Radio's America: The Great Depression and the Rise of Modern Mass Culture Bruce Lenthall. Chicago: University of Chicago Press, 2007.
The old debates about the constraining effect of mass mediated culture and how individuals respond with strategies to minimize or overcome those constraints is at the core of Bruce Lenthall's Radio's America (only 1930s' radio in the United States is considered). The medium is largely the message here. This is well-furrowed ground to be sure, and while Lenthall can add no new troughs to the field, he manages to find some interesting undulations therein.

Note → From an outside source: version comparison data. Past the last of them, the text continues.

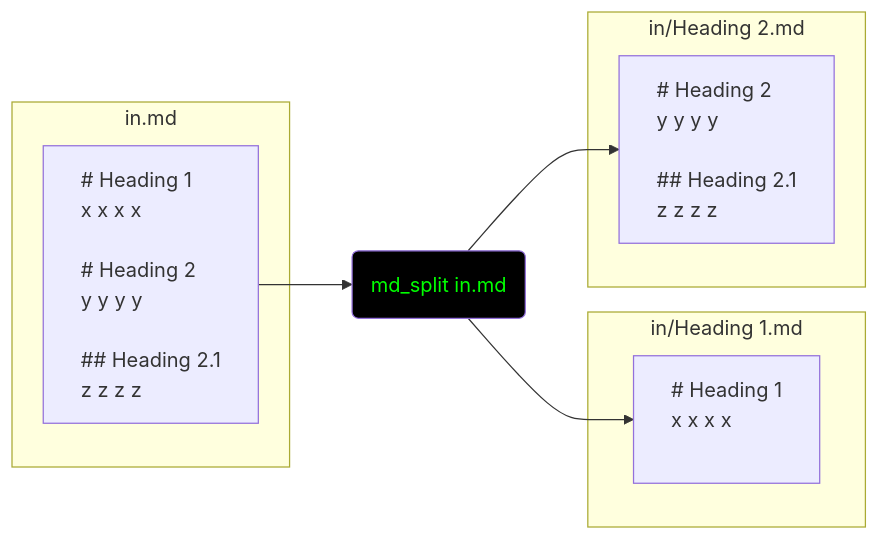
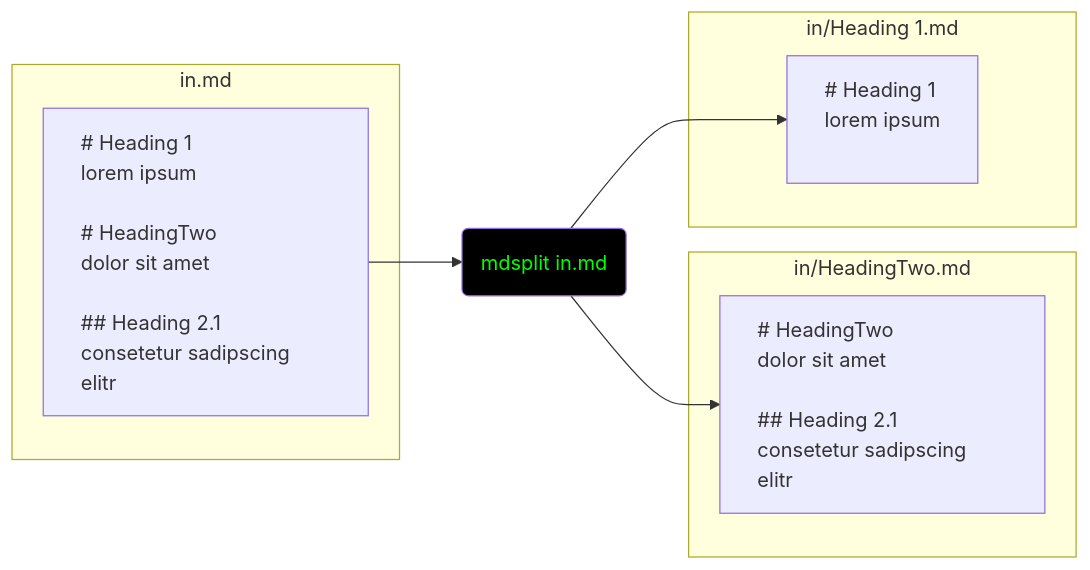
One commit to markusstraub/mdsplit changed the first of 2 diagrams in README.md. Above: the diagram before and after it, drawn with Mermaid. The commit also changed other lines of this file and 3 other files, not shown here.

````diff
--- a/README.md
+++ b/README.md
@@ -3,20 +34,20 @@
 ```mermaid
 %%{init: {'themeVariables': { 'fontFamily': 'Monospace', 'text-align': 'left'}}}%%
 flowchart LR
     subgraph in.md
-        SRC[# Heading 1<br>x x x x<br><br># Heading 2<br>y y y y<br><br>## Heading 2.1<br>z z z z]
+        SRC[# Heading 1<br>lorem ipsum<br><br># HeadingTwo<br>dolor sit amet<br><br>## Heading 2.1<br>consetetur sadipscing elitr]
+    end
+    SRC --> MDSPLIT(mdsplit in.md)
+    MDSPLIT --> SPLIT_A
+    MDSPLIT --> SPLIT_B
+    subgraph in/HeadingTwo.md
+        SPLIT_B[# HeadingTwo<br>dolor sit amet<br><br>## Heading 2.1<br>consetetur sadipscing elitr]
     end
     subgraph in/Heading 1.md
-        SPLIT_A[# Heading 1<br>x x x x<br><br>]
+        SPLIT_A[# Heading 1<br>lorem ipsum<br><br>]
     end
-    subgraph in/Heading 2.md
-        SPLIT_B[# Heading 2<br>y y y y<br><br>## Heading 2.1<br>z z z z]
-    end
-    SRC --> MD_SPLIT(md_split in.md)
-    MD_SPLIT --> SPLIT_A
-    MD_SPLIT --> SPLIT_B
     style SRC text-align:left
     style SPLIT_A text-align:left
     style SPLIT_B text-align:left
-    style MD_SPLIT fill:#000,color:#0F0
+    style MDSPLIT fill:#000,color:#0F0
 ```
````
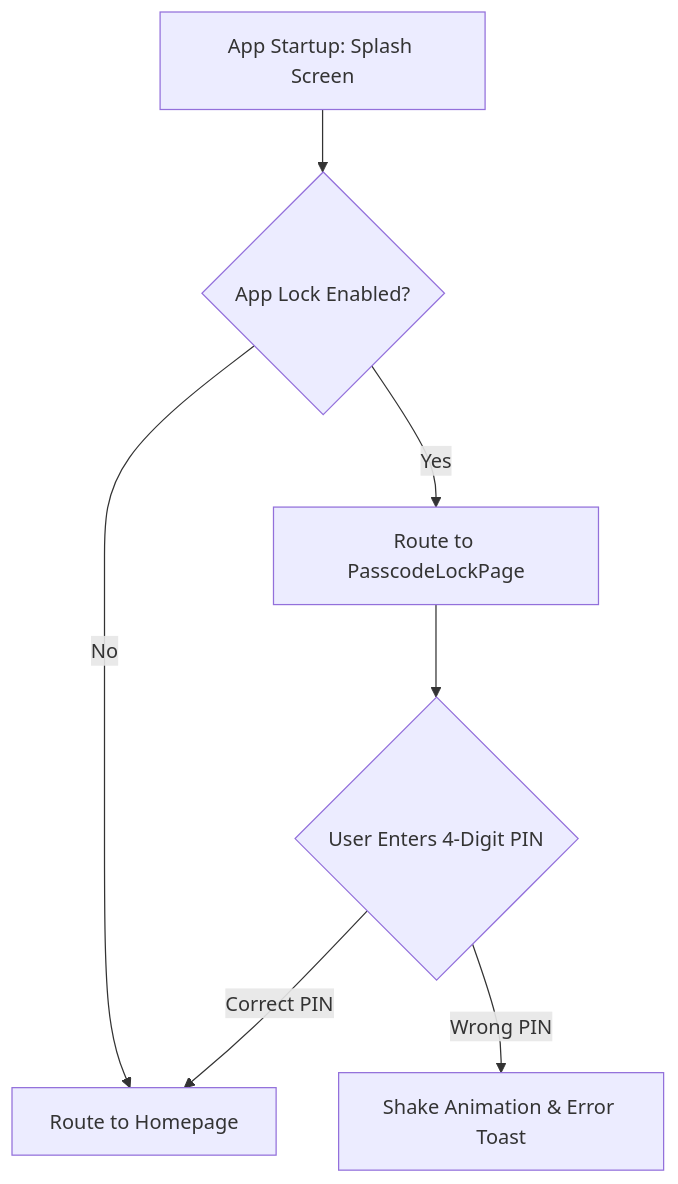
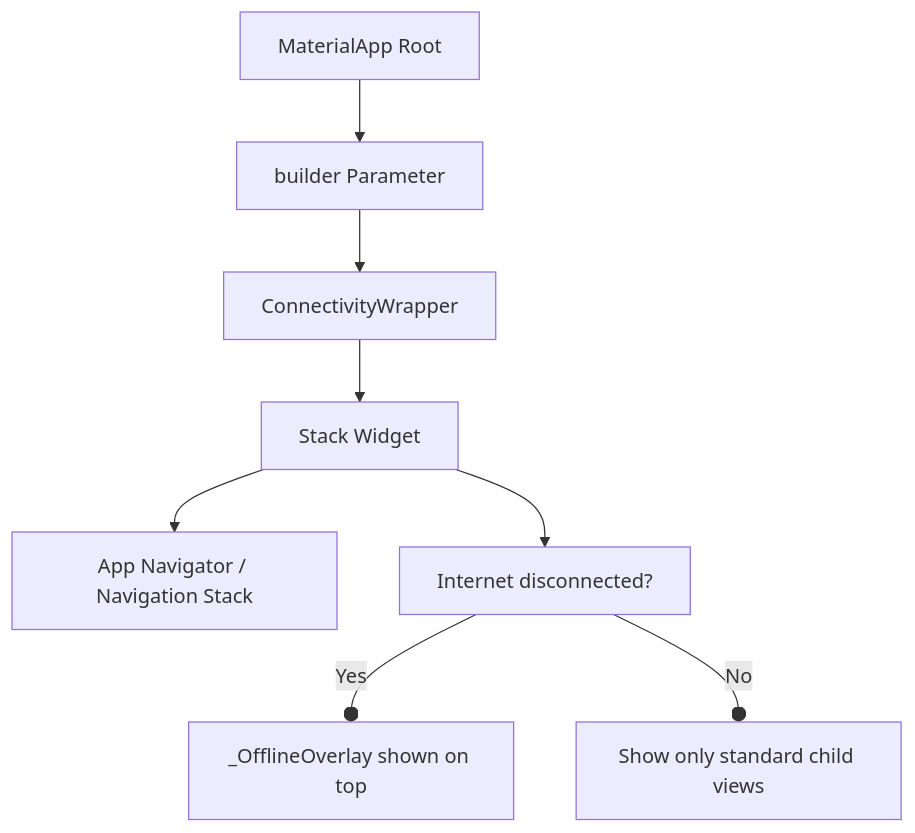
Before and after one commit to Aryan0288/know_your_transactions: the second of 2 diagrams in lib/features/transaction/implementation_explain.md, drawn with Mermaid. The commit also changed other lines of this file and 27 other files, not shown here.

````diff
--- a/lib/features/transaction/implementation_explain.md
+++ b/lib/features/transaction/implementation_explain.md
@@ -39,9 +226,10 @@
 ```mermaid
 graph TD
-    A[App Startup: Splash Screen] --> B{App Lock Enabled?}
-    B -- Yes --> C[Route to PasscodeLockPage]
-    B -- No --> D[Route to Homepage]
-    C --> E{User Enters 4-Digit PIN}
-    E -- Correct PIN --> D
-    E -- Wrong PIN --> F[Shake Animation & Error Toast]
+    A[MaterialApp Root] --> B[builder Parameter]
+    B --> C[ConnectivityWrapper]
+    C --> D[Stack Widget]
+    D --> E[App Navigator / Navigation Stack]
+    D --> F[Internet disconnected?]
+    F -- Yes --o G[_OfflineOverlay shown on top]
+    F -- No --o H[Show only standard child views]
 ```
````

The book consists of six chapters plus an introduction and conclusion, with each chapter subdivided into between three and five labeled sections. The divisions prove useful, as Lenthall's strategy is to detail various cases and then summarize and unite them, demonstrating their deeper similarities at the level of cultural phenomena. This is not to say that there are no overlapping references throughout, as the chapter sections often make reference to each other.
There are no illustrations, and while readers not familiar with some of the persons Lenthall discusses at length might have found it advantageous to have a few images, their absence is not crucial. This may have been intentional, considering that even those with fame beyond radio are only addressed for their radio personas and work. But even in the time frame dealt with, the public would have seen the subjects in magazines and motion picture newsreels. Images taken from radio magazines would seem to have been appropriate and welcome inclusions in the text, but again, not essential.
The index follows the now common practice of only listing a few of the broad subjects most relevant to the text, with the bulk consisting of persons' names, a few companies, and radio show titles. Major figures are developed with useful sub-listings, and the index is adequate. Notes and citations appear at the end of the text.
The book opens up with what might seem a radio cliché, an account of Orson Welles' notorious War of the Worlds broadcast of 1938. But Lenthall uses his account to set up his underlying contention that radio's power, and by extension much of mass media's, comes from an odd dichotomy of a mass public system and its products being dealt with largely on an individual and private basis. Radio's intimacy was a tool for people to come to terms with the distancing stresses (personal and cultural) that modernization was creating, with radio itself a prime example of a technological and social instrument of modernization. …